What you are asked to do
Set down a faithful copy of every record below, with no images.

Web document revisions:
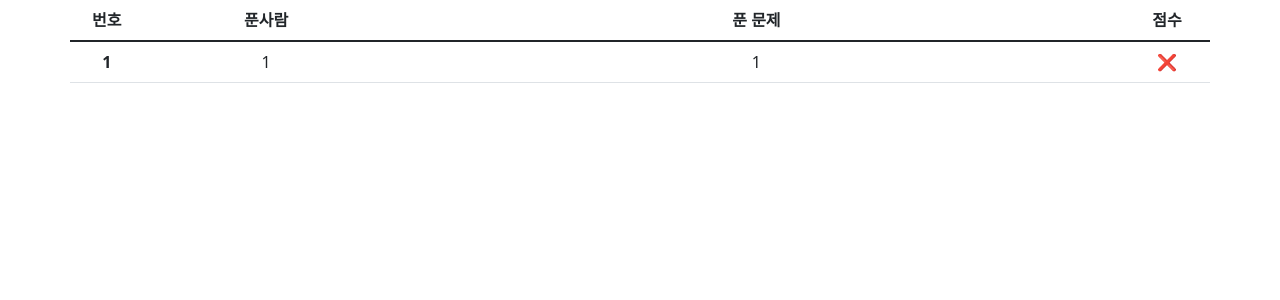
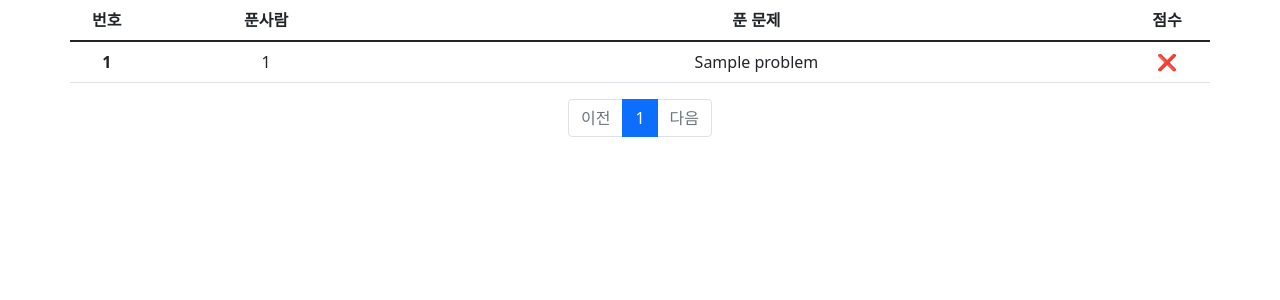
Before and after one commit to Jodayday/framework, a Flask app: template templates/check.html in a window 1280 px wide. Shown: the part 72-372 px from the top of the page. Run offline with Flask 3, Linux system fonts and the light colour scheme; the template is opened without the code that fills it: most values are stand-ins (such as "Sample title", 1, 10 or a date in 2020); parts of the project's set-up code (start-up, migrations or seed data) failed here and were passed over; some libraries are stand-ins or nearby versions.

Commit message:
문제풀이 페이지어 처리

```diff
--- a/app.py
+++ b/app.py
@@ -130,7 +130,9 @@ def subminssion():
 
 @app.route('/check/')
 def checks():
-    solve = Solve.query.all()
+    page = request.args.get('page', type=int, default=1)  # 페이지
+    solve = Solve.query.order_by(Solve.check)
+    solve = solve.paginate(page, per_page=15)
     return render_template('check.html', list=solve)
 # 개별풀이 확인
 
--- a/templates/check.html
+++ b/templates/check.html
@@ -3,19 +3,18 @@
 {% block head %}
 <title>IT 학습 : 풀이확인</title>
 <style>
-    .table-body{
+  .table-body {
     width: 100%;
     table-layout: fixed;
   }
 
-.lenght-mt{
+  .lenght-mt {
 
     overflow: hidden;
     text-overflow: ellipsis;
     white-space: nowrap;
     width: 40%;
   }
-
 </style>
 {% endblock %}
 
@@ -32,12 +31,13 @@
     </tr>
   </thead>
   <tbody class="align-middle text-center ">
-        {% for sol in list %}
+    {% for sol in list.items %}
+
     <tr onclick="location.href='/check/{{sol.id}}'">
 
-            <th scope="row"  class=""> {{sol.id}}</th>
-            <td class="lenght-mt">{{sol.user_id}}</td>
-            <td class="lenght-mt">{{sol.problem_id}}</td>
+      <th scope="row" class=""> {{sol.id}}</th>
+      <td class="lenght-mt">{{sol.user.userid}}</td>
+      <td class="lenght-mt">{{sol.problem.title}}</td>
       <td class="lenght-mt">
         {% if sol.check %}
         ⭕
@@ -56,6 +56,48 @@
 </table>
 
 
+<!-- 페이징처리 시작 -->
+<ul class="pagination justify-content-center">
+  <!-- 이전페이지 -->
+  {% if list.has_prev %}
+  <li class="page-item">
+    <a class="page-link" href="?page={{ list.prev_num }}">이전</a>
+  </li>
+  {% else %}
+  <li class="page-item disabled">
+    <a class="page-link" tabindex="-1" aria-disabled="true" href="javascript:void(0)">이전</a>
+  </li>
+  {% endif %}
+  {% for page_num in list.iter_pages() %}
+  {% if page_num %}
+  {% if page_num != list.page %}
+  <li class="page-item">
+    <a class="page-link" href="?page={{ page_num }}">{{ page_num }}</a>
+  </li>
+  {% else %}
+  <li class="page-item active" aria-current="page">
+    <a class="page-link" href="javascript:void(0)">{{ page_num }}</a>
+  </li>
+  {% endif %}
+  {% else %}
+  <li class="disabled">
+    <a class="page-link" href="javascript:void(0)">...</a>
+  </li>
+  {% endif %}
+  {% endfor %}
+  <!-- 다음페이지 -->
+  {% if list.has_next %}
+  <li class="page-item">
+    <a class="page-link" href="?page={{ list.next_num }}">다음</a>
+  </li>
+  {% else %}
+  <li class="page-item disabled">
+    <a class="page-link" tabindex="-1" aria-disabled="true" href="javascript:void(0)">다음</a>
+  </li>
+  {% endif %}
+</ul>
+<!-- 페이징처리 끝 -->
+
 {% endif %}
 
 {% endblock %}
```
Also changed, not shown: models.py (+6 -2 lines), templates/one_check.html (+12 -18 lines). Lines whose indentation alone changed are shown as unchanged.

Result of the task
Before and after one commit to Jodayday/framework, a Flask app: template templates/check.html in a window 1280 px wide. Shown: the part 72-372 px from the top of the page. Run offline with Flask 3, Linux system fonts and the light colour scheme; the template is opened without the code that fills it: most values are stand-ins (such as "Sample title", 1, 10 or a date in 2020); parts of the project's set-up code (start-up, migrations or seed data) failed here and were passed over; some libraries are stand-ins or nearby versions.

Commit message:
문제풀이 페이지어 처리

```diff
--- a/app.py
+++ b/app.py
@@ -130,7 +130,9 @@ def subminssion():
 
 @app.route('/check/')
 def checks():
-    solve = Solve.query.all()
+    page = request.args.get('page', type=int, default=1)  # 페이지
+    solve = Solve.query.order_by(Solve.check)
+    solve = solve.paginate(page, per_page=15)
     return render_template('check.html', list=solve)
 # 개별풀이 확인
 
--- a/templates/check.html
+++ b/templates/check.html
@@ -3,19 +3,18 @@
 {% block head %}
 <title>IT 학습 : 풀이확인</title>
 <style>
-    .table-body{
+  .table-body {
     width: 100%;
     table-layout: fixed;
   }
 
-.lenght-mt{
+  .lenght-mt {
 
     overflow: hidden;
     text-overflow: ellipsis;
     white-space: nowrap;
     width: 40%;
   }
-
 </style>
 {% endblock %}
 
@@ -32,12 +31,13 @@
     </tr>
   </thead>
   <tbody class="align-middle text-center ">
-        {% for sol in list %}
+    {% for sol in list.items %}
+
     <tr onclick="location.href='/check/{{sol.id}}'">
 
-            <th scope="row"  class=""> {{sol.id}}</th>
-            <td class="lenght-mt">{{sol.user_id}}</td>
-            <td class="lenght-mt">{{sol.problem_id}}</td>
+      <th scope="row" class=""> {{sol.id}}</th>
+      <td class="lenght-mt">{{sol.user.userid}}</td>
+      <td class="lenght-mt">{{sol.problem.title}}</td>
       <td class="lenght-mt">
         {% if sol.check %}
         ⭕
@@ -56,6 +56,48 @@
 </table>
 
 
+<!-- 페이징처리 시작 -->
+<ul class="pagination justify-content-center">
+  <!-- 이전페이지 -->
+  {% if list.has_prev %}
+  <li class="page-item">
+    <a class="page-link" href="?page={{ list.prev_num }}">이전</a>
+  </li>
+  {% else %}
+  <li class="page-item disabled">
+    <a class="page-link" tabindex="-1" aria-disabled="true" href="javascript:void(0)">이전</a>
+  </li>
+  {% endif %}
+  {% for page_num in list.iter_pages() %}
+  {% if page_num %}
+  {% if page_num != list.page %}
+  <li class="page-item">
+    <a class="page-link" href="?page={{ page_num }}">{{ page_num }}</a>
+  </li>
+  {% else %}
+  <li class="page-item active" aria-current="page">
+    <a class="page-link" href="javascript:void(0)">{{ page_num }}</a>
+  </li>
+  {% endif %}
+  {% else %}
+  <li class="disabled">
+    <a class="page-link" href="javascript:void(0)">...</a>
+  </li>
+  {% endif %}
+  {% endfor %}
+  <!-- 다음페이지 -->
+  {% if list.has_next %}
+  <li class="page-item">
+    <a class="page-link" href="?page={{ list.next_num }}">다음</a>
+  </li>
+  {% else %}
+  <li class="page-item disabled">
+    <a class="page-link" tabindex="-1" aria-disabled="true" href="javascript:void(0)">다음</a>
+  </li>
+  {% endif %}
+</ul>
+<!-- 페이징처리 끝 -->
+
 {% endif %}
 
 {% endblock %}
```
Also changed, not shown: models.py (+6 -2 lines), templates/one_check.html (+12 -18 lines). Lines whose indentation alone changed are shown as unchanged.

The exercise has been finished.